* [Task] Carry over every entry exactly as it appears in the records.

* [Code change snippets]
>>>>>
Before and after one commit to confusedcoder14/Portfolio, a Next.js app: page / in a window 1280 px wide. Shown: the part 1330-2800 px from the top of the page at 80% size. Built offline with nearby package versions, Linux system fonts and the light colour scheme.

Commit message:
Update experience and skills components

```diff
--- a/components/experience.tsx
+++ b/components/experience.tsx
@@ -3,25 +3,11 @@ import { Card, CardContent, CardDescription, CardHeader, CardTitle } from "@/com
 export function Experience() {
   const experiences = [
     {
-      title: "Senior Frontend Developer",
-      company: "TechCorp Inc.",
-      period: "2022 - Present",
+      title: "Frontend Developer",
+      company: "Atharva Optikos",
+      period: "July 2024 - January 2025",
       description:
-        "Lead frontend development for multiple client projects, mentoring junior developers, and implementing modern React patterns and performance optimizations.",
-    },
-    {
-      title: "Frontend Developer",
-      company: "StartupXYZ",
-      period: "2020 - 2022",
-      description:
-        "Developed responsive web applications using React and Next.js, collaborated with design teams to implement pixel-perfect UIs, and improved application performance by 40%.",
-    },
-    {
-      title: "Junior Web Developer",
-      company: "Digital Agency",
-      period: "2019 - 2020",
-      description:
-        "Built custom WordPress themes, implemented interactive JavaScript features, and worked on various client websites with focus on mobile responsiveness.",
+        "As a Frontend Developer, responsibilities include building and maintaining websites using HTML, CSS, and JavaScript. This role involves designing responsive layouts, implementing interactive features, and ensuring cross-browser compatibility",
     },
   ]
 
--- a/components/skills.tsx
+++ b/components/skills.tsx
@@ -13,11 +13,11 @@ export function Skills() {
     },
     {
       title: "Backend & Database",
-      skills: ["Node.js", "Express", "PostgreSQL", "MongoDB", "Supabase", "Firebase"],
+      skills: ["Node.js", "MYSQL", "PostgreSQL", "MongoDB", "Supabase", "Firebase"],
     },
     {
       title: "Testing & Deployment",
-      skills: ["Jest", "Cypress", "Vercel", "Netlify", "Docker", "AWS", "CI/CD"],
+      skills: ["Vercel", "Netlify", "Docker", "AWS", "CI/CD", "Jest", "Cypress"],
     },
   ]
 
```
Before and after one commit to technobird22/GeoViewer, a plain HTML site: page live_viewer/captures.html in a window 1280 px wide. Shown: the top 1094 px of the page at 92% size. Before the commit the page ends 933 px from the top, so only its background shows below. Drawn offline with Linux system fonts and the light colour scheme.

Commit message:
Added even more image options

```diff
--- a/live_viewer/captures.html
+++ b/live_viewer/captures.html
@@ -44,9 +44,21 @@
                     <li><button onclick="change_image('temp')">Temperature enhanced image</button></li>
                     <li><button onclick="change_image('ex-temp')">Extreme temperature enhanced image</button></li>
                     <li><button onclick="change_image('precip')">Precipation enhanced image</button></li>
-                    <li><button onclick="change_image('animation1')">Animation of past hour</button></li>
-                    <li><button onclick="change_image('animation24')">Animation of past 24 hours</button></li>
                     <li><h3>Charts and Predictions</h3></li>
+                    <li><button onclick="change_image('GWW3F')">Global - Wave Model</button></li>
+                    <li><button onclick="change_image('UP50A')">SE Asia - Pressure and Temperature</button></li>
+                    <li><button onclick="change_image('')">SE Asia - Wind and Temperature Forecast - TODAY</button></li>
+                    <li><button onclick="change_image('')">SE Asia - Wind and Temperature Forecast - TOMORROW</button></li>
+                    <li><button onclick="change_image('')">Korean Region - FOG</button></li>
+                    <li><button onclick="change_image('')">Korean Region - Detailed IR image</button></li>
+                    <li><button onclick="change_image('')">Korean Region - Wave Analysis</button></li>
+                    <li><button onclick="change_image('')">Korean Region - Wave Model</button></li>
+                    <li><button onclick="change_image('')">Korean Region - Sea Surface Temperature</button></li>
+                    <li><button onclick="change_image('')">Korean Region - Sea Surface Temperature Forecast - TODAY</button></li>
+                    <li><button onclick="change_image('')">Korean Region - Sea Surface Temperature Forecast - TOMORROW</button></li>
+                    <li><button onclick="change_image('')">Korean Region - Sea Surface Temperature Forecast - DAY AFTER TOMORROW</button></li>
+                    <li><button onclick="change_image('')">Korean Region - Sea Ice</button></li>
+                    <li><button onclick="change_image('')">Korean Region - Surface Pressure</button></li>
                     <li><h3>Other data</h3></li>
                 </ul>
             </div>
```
<<<<<
* [Result below]
Before and after one commit to confusedcoder14/Portfolio, a Next.js app: page / in a window 1280 px wide. Shown: the part 1330-2800 px from the top of the page at 80% size. Built offline with nearby package versions, Linux system fonts and the light colour scheme.

Commit message:
Update experience and skills components

```diff
--- a/components/experience.tsx
+++ b/components/experience.tsx
@@ -3,25 +3,11 @@ import { Card, CardContent, CardDescription, CardHeader, CardTitle } from "@/com
 export function Experience() {
   const experiences = [
     {
-      title: "Senior Frontend Developer",
-      company: "TechCorp Inc.",
-      period: "2022 - Present",
+      title: "Frontend Developer",
+      company: "Atharva Optikos",
+      period: "July 2024 - January 2025",
       description:
-        "Lead frontend development for multiple client projects, mentoring junior developers, and implementing modern React patterns and performance optimizations.",
-    },
-    {
-      title: "Frontend Developer",
-      company: "StartupXYZ",
-      period: "2020 - 2022",
-      description:
-        "Developed responsive web applications using React and Next.js, collaborated with design teams to implement pixel-perfect UIs, and improved application performance by 40%.",
-    },
-    {
-      title: "Junior Web Developer",
-      company: "Digital Agency",
-      period: "2019 - 2020",
-      description:
-        "Built custom WordPress themes, implemented interactive JavaScript features, and worked on various client websites with focus on mobile responsiveness.",
+        "As a Frontend Developer, responsibilities include building and maintaining websites using HTML, CSS, and JavaScript. This role involves designing responsive layouts, implementing interactive features, and ensuring cross-browser compatibility",
     },
   ]
 
--- a/components/skills.tsx
+++ b/components/skills.tsx
@@ -13,11 +13,11 @@ export function Skills() {
     },
     {
       title: "Backend & Database",
-      skills: ["Node.js", "Express", "PostgreSQL", "MongoDB", "Supabase", "Firebase"],
+      skills: ["Node.js", "MYSQL", "PostgreSQL", "MongoDB", "Supabase", "Firebase"],
     },
     {
       title: "Testing & Deployment",
-      skills: ["Jest", "Cypress", "Vercel", "Netlify", "Docker", "AWS", "CI/CD"],
+      skills: ["Vercel", "Netlify", "Docker", "AWS", "CI/CD", "Jest", "Cypress"],
     },
   ]
 
```
Before and after one commit to technobird22/GeoViewer, a plain HTML site: page live_viewer/captures.html in a window 1280 px wide. Shown: the top 1094 px of the page at 92% size. Before the commit the page ends 933 px from the top, so only its background shows below. Drawn offline with Linux system fonts and the light colour scheme.

Commit message:
Added even more image options

```diff
--- a/live_viewer/captures.html
+++ b/live_viewer/captures.html
@@ -44,9 +44,21 @@
                     <li><button onclick="change_image('temp')">Temperature enhanced image</button></li>
                     <li><button onclick="change_image('ex-temp')">Extreme temperature enhanced image</button></li>
                     <li><button onclick="change_image('precip')">Precipation enhanced image</button></li>
-                    <li><button onclick="change_image('animation1')">Animation of past hour</button></li>
-                    <li><button onclick="change_image('animation24')">Animation of past 24 hours</button></li>
                     <li><h3>Charts and Predictions</h3></li>
+                    <li><button onclick="change_image('GWW3F')">Global - Wave Model</button></li>
+                    <li><button onclick="change_image('UP50A')">SE Asia - Pressure and Temperature</button></li>
+                    <li><button onclick="change_image('')">SE Asia - Wind and Temperature Forecast - TODAY</button></li>
+                    <li><button onclick="change_image('')">SE Asia - Wind and Temperature Forecast - TOMORROW</button></li>
+                    <li><button onclick="change_image('')">Korean Region - FOG</button></li>
+                    <li><button onclick="change_image('')">Korean Region - Detailed IR image</button></li>
+                    <li><button onclick="change_image('')">Korean Region - Wave Analysis</button></li>
+                    <li><button onclick="change_image('')">Korean Region - Wave Model</button></li>
+                    <li><button onclick="change_image('')">Korean Region - Sea Surface Temperature</button></li>
+                    <li><button onclick="change_image('')">Korean Region - Sea Surface Temperature Forecast - TODAY</button></li>
+                    <li><button onclick="change_image('')">Korean Region - Sea Surface Temperature Forecast - TOMORROW</button></li>
+                    <li><button onclick="change_image('')">Korean Region - Sea Surface Temperature Forecast - DAY AFTER TOMORROW</button></li>
+                    <li><button onclick="change_image('')">Korean Region - Sea Ice</button></li>
+                    <li><button onclick="change_image('')">Korean Region - Surface Pressure</button></li>
                     <li><h3>Other data</h3></li>
                 </ul>
             </div>
```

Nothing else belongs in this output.